> _What to produce_:
Leaving out the pictures, please retype each record exactly.

Difference listings
___

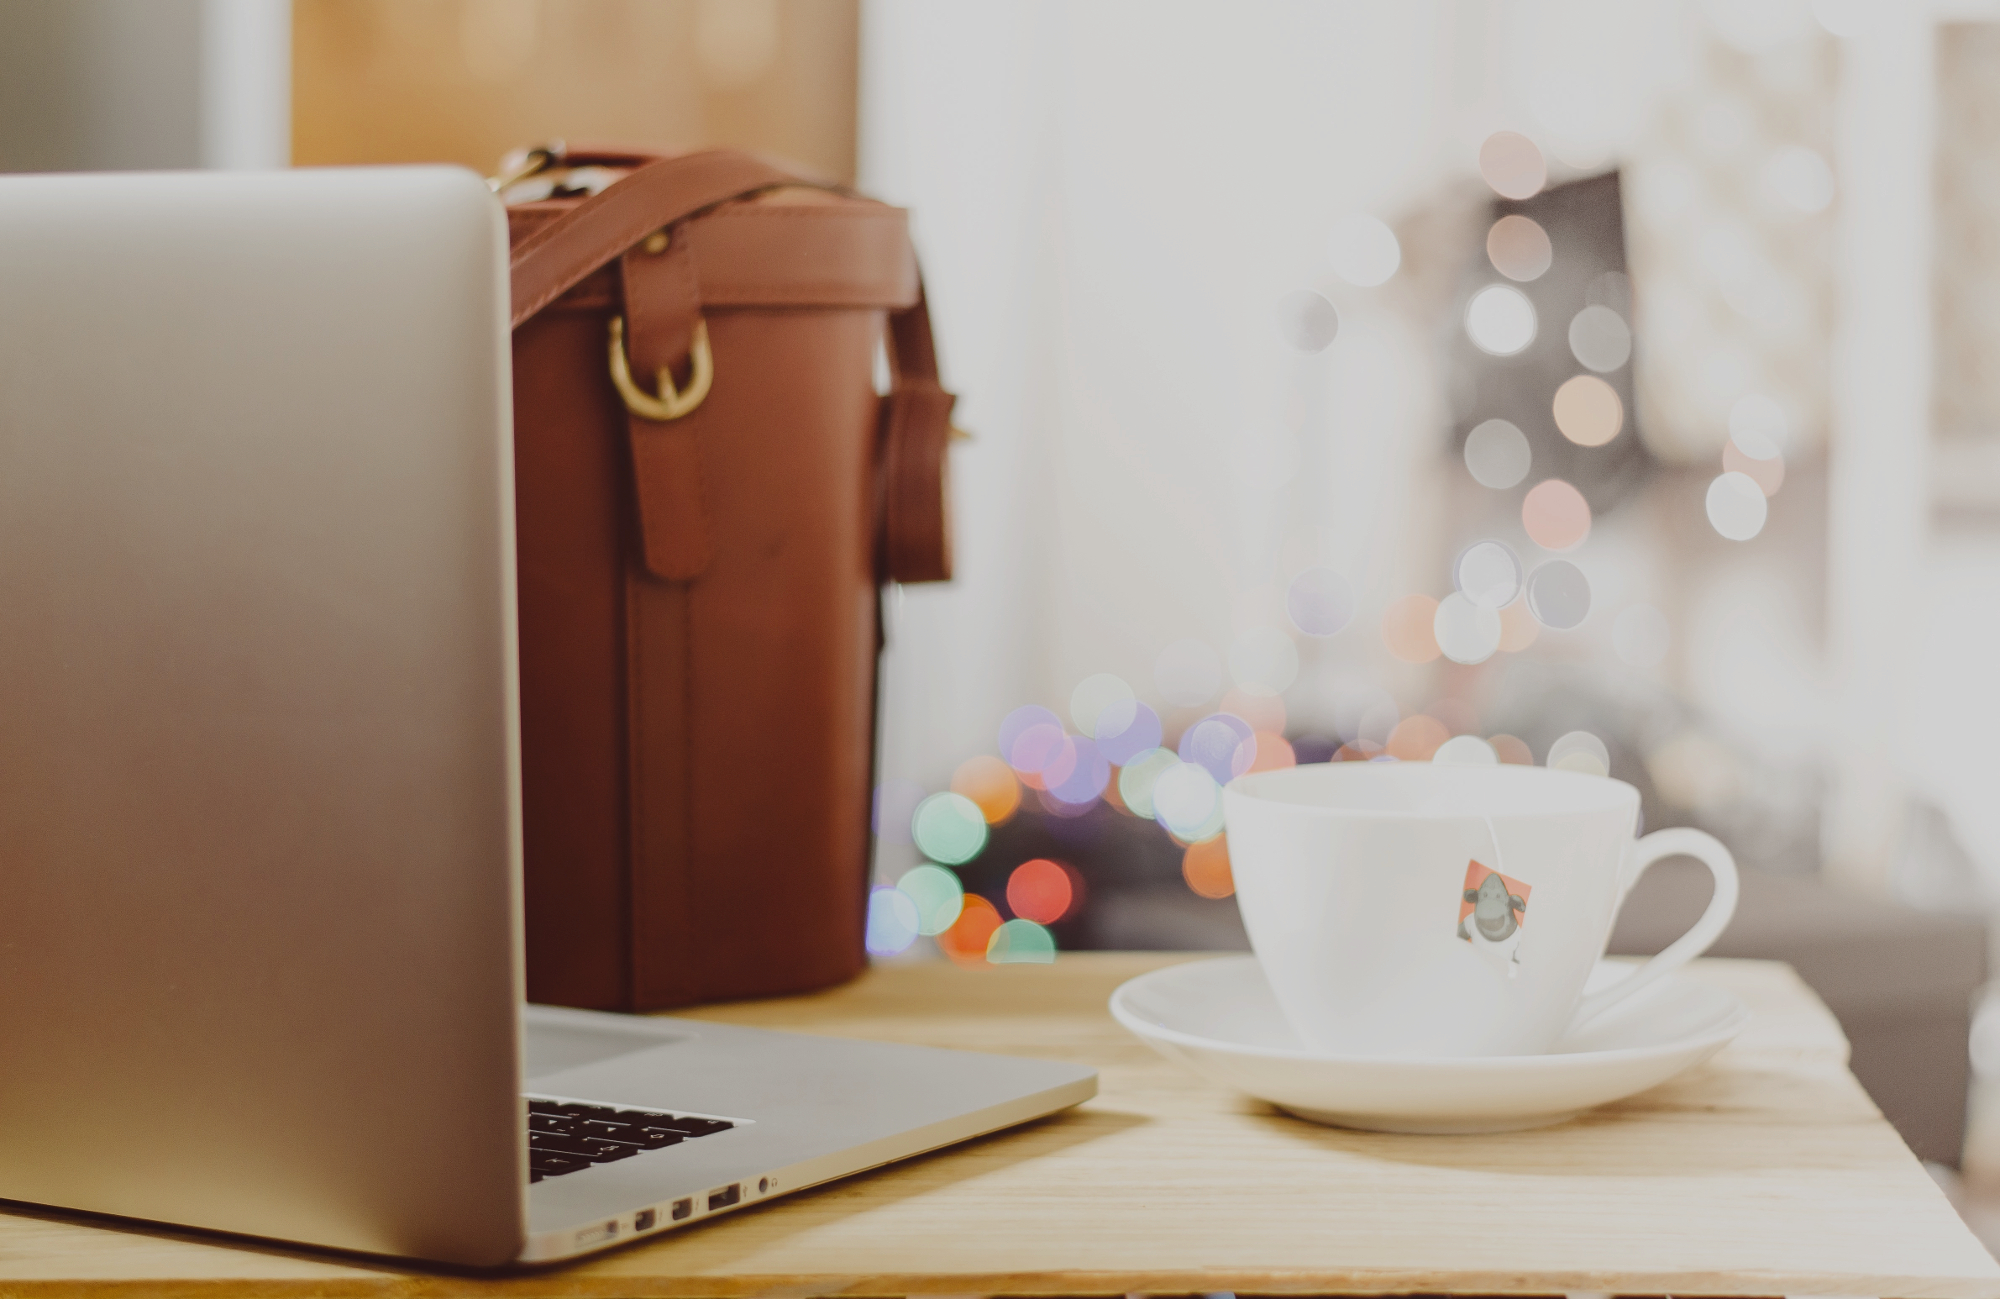
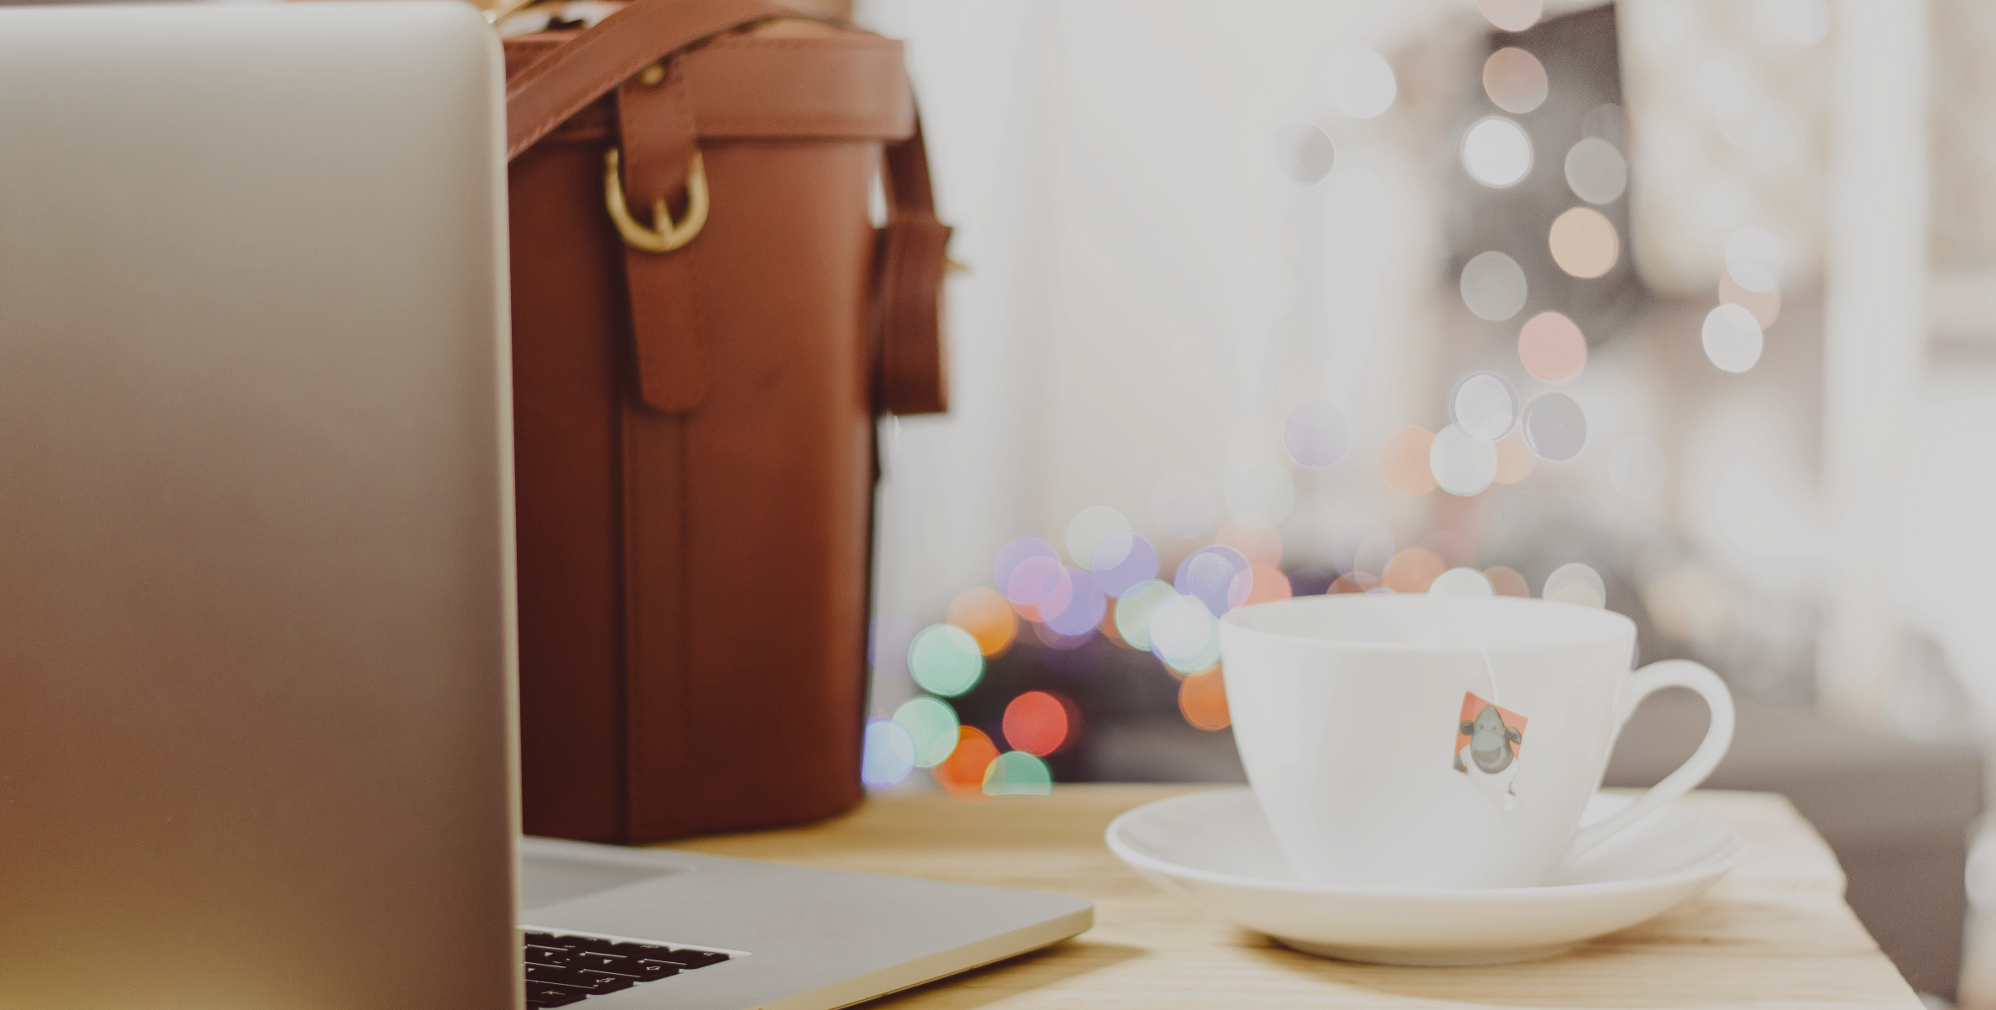
rough draft of advertising page

diff --git a/app/assets/stylesheets/modules/_landing.scss b/app/assets/stylesheets/modules/_landing.scss
@@ -1,11 +1,4 @@
-.landing-header {
-  color:$white;
-  margin: auto;
-  max-width:15em;
-  padding-top:4em;
-}
-
-.diagonal-header {
+.diagonal__header {
   background-size:cover;
   height:600px;
   margin-top:2px;
@@ -14,7 +7,7 @@
   width:100%;
 }
 
-#backshape {
+#diagonal-container {
   background-color: $blue;
   display:block;
   float:left;
@@ -24,19 +17,65 @@
   z-index:1;
   -ms-transform:skew(0deg,10deg); /* IE 9 */
   -webkit-transform:skew(0deg,5deg); /* Safari and Chrome */
+  
+  #diagonal {
+    display:block;
+    float:left;
+    margin: 5em 0;
+    padding:0 5%;
+    transform:skew(0deg,-5deg);
+    width:100%;
+    -ms-transform:skew(0deg,-10deg);
+    -webkit-transform:skew(0deg,-5deg); 
+  }
+}
+.diagonal__header--lead {
+  color:$white;
+  font-size: 3.5em;
+  margin: auto;
+  max-width:15em;
+  padding-top:2em;
 }
 
-#backshape .diagonal-wrapper {
-  display:block;
-  float:left;
-  margin: 5em 0;
-  padding:0 5%;
-  transform:skew(0deg,-5deg);
-  width:100%;
-  -ms-transform:skew(0deg,-10deg);
-  -webkit-transform:skew(0deg,-5deg); 
+.diagonal__header--body {
+  color:$white;
 }
 
-.diagonal-footer {
-  margin-top: 15em;
+.diagonal__footer--lead {
+  font-size: 3.5em;
+  text-align: center;
+}
+
+.diagonal__footer--body {
+  text-align: center;
+  max-width: 55em;
+  margin: auto;
+  padding: 0 2em;
+}
+
+.diagonal__adhead {
+  color: $white;
+  text-align: center;
+}
+
+.diagonal__adbox--l,
+.diagonal__adbox--r, {
+  @include span-columns(6);
+  color: $white;
+}
+
+.diagonal__adbox--l {
+  text-align: left;
+}
+
+.diagonal__adbox--r {
+  @include shift(6);
+  text-align: right;
+}
+
+.diagonal__footer {
+  margin-top: 80em;
+  @include media ($mobile) {
+    margin-top: 41em;
+  }
 }

diff --git a/app/assets/stylesheets/base/_buttons.scss b/app/assets/stylesheets/base/_buttons.scss
@@ -33,7 +33,6 @@
 
 #sign_up {
   background-color: $yellow;
-  color: $dark-gray;
   transition: background-color 0.3s ease-out;
   
   &:hover,
@@ -41,4 +40,17 @@
     background-color: darken($yellow, 10%);
     transition: background-color 0.3s ease-in;
   }
+}
+
+#bottom_sign_up {
+  background-color: $yellow;
+  font-size: 30px;
+  margin-bottom: 1em;
+  transition: background-color 0.3s ease-out;
+
+  &:hover,
+  &:focus {
+    background-color: darken($yellow, 10%);
+    transition: background-color 0.3s ease-in;
+  }  
 }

___

> _Result_:
rough draft of advertising page

diff --git a/app/assets/stylesheets/modules/_landing.scss b/app/assets/stylesheets/modules/_landing.scss
@@ -1,11 +1,4 @@
-.landing-header {
-  color:$white;
-  margin: auto;
-  max-width:15em;
-  padding-top:4em;
-}
-
-.diagonal-header {
+.diagonal__header {
   background-size:cover;
   height:600px;
   margin-top:2px;
@@ -14,7 +7,7 @@
   width:100%;
 }
 
-#backshape {
+#diagonal-container {
   background-color: $blue;
   display:block;
   float:left;
@@ -24,19 +17,65 @@
   z-index:1;
   -ms-transform:skew(0deg,10deg); /* IE 9 */
   -webkit-transform:skew(0deg,5deg); /* Safari and Chrome */
+  
+  #diagonal {
+    display:block;
+    float:left;
+    margin: 5em 0;
+    padding:0 5%;
+    transform:skew(0deg,-5deg);
+    width:100%;
+    -ms-transform:skew(0deg,-10deg);
+    -webkit-transform:skew(0deg,-5deg); 
+  }
+}
+.diagonal__header--lead {
+  color:$white;
+  font-size: 3.5em;
+  margin: auto;
+  max-width:15em;
+  padding-top:2em;
 }
 
-#backshape .diagonal-wrapper {
-  display:block;
-  float:left;
-  margin: 5em 0;
-  padding:0 5%;
-  transform:skew(0deg,-5deg);
-  width:100%;
-  -ms-transform:skew(0deg,-10deg);
-  -webkit-transform:skew(0deg,-5deg); 
+.diagonal__header--body {
+  color:$white;
 }
 
-.diagonal-footer {
-  margin-top: 15em;
+.diagonal__footer--lead {
+  font-size: 3.5em;
+  text-align: center;
+}
+
+.diagonal__footer--body {
+  text-align: center;
+  max-width: 55em;
+  margin: auto;
+  padding: 0 2em;
+}
+
+.diagonal__adhead {
+  color: $white;
+  text-align: center;
+}
+
+.diagonal__adbox--l,
+.diagonal__adbox--r, {
+  @include span-columns(6);
+  color: $white;
+}
+
+.diagonal__adbox--l {
+  text-align: left;
+}
+
+.diagonal__adbox--r {
+  @include shift(6);
+  text-align: right;
+}
+
+.diagonal__footer {
+  margin-top: 80em;
+  @include media ($mobile) {
+    margin-top: 41em;
+  }
 }

diff --git a/app/assets/stylesheets/base/_buttons.scss b/app/assets/stylesheets/base/_buttons.scss
@@ -33,7 +33,6 @@
 
 #sign_up {
   background-color: $yellow;
-  color: $dark-gray;
   transition: background-color 0.3s ease-out;
   
   &:hover,
@@ -41,4 +40,17 @@
     background-color: darken($yellow, 10%);
     transition: background-color 0.3s ease-in;
   }
+}
+
+#bottom_sign_up {
+  background-color: $yellow;
+  font-size: 30px;
+  margin-bottom: 1em;
+  transition: background-color 0.3s ease-out;
+
+  &:hover,
+  &:focus {
+    background-color: darken($yellow, 10%);
+    transition: background-color 0.3s ease-in;
+  }  
 }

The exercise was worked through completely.